- Provide comment and testimony during the redistricting process in 2021.
- Stay tuned for updates on redistricting in Sonoma County posted at sonomacounty.ca.gov/redistricting.
- Draw and submit a map using the public mapping tools provided on the Draft Maps page.
What do the acronyms and categories mean on the demographic sheets?
These are standard categories included in the Census. Not all of the categories are relevant for creating district maps. Acronyms include:
- NH: Non-Hispanic
- VAP: Voting age population
- CVAP: Citizen Voting Age Population
- CVRA: California Voting Rights Act
- NDC: National Demographics Corporation (the firm hired by the County to create the maps)
Do I have to submit a completed map?
No. You can draw boundaries for just the district where your neighborhood is, or participate in map drawing for any part of the County
Can I submit more than one map?
Yes, you may submit more than one map. Please draw as many maps as you like. We suggest you submit only your top 2-3 preferred maps to assist the Commission and Board in focusing on the map that best represents your community; however, there is no limit.
What happens to the drafted maps?
After you submit your map, the demographic consultants will generate the population and other demographic details for your proposed map.

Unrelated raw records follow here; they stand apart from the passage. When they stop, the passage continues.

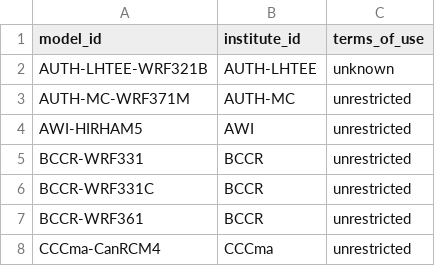
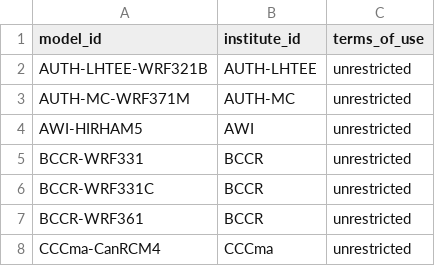
Before and after one commit to WCRP-CORDEX/cordex-cmip5, a CSV file: CORDEX_RCMs_ToU.csv, drawn as a sheet; only a part is shown.

```diff
--- a/CORDEX_RCMs_ToU.csv
+++ b/CORDEX_RCMs_ToU.csv
@@ -1,3 +1,3 @@
  model_id, institute_id, terms_of_use
-AUTH-LHTEE-WRF321B, AUTH-LHTEE, unknown
+AUTH-LHTEE-WRF321B, AUTH-LHTEE, unrestricted
 AUTH-MC-WRF371M, AUTH-MC, unrestricted
```
Also changed, not shown: 7 other files.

Maps can be viewed on the Draft Maps page.
Once submitted, maps are considered public records.
Where can I learn more about districting?
Who is responsible for deciding the new supervisorial district boundaries?
While the Sonoma County Board of Supervisors will make the ultimate decision, the Advisory Redistricting Commission (ARC) was formed to advise and assist the Board with redrawing supervisorial district boundaries.
Who is representing my district on the Advisory Redistricting Commission (ARC)?
- District 1: Socorro Shiels and Karen Weeks
- District 2: Judy Herrerias James and Cynthia Murray
- District 3: Chris Borr and Ed Sheffield
- District 4: Elizabeth Acosta and Jeff Okrepkie
- District 5: Ana Lugo Bedolla and Stephen Herzberg
- At-Large: Raymond Willett, Peter Rumble, Ana Horta, Stephanie Manieri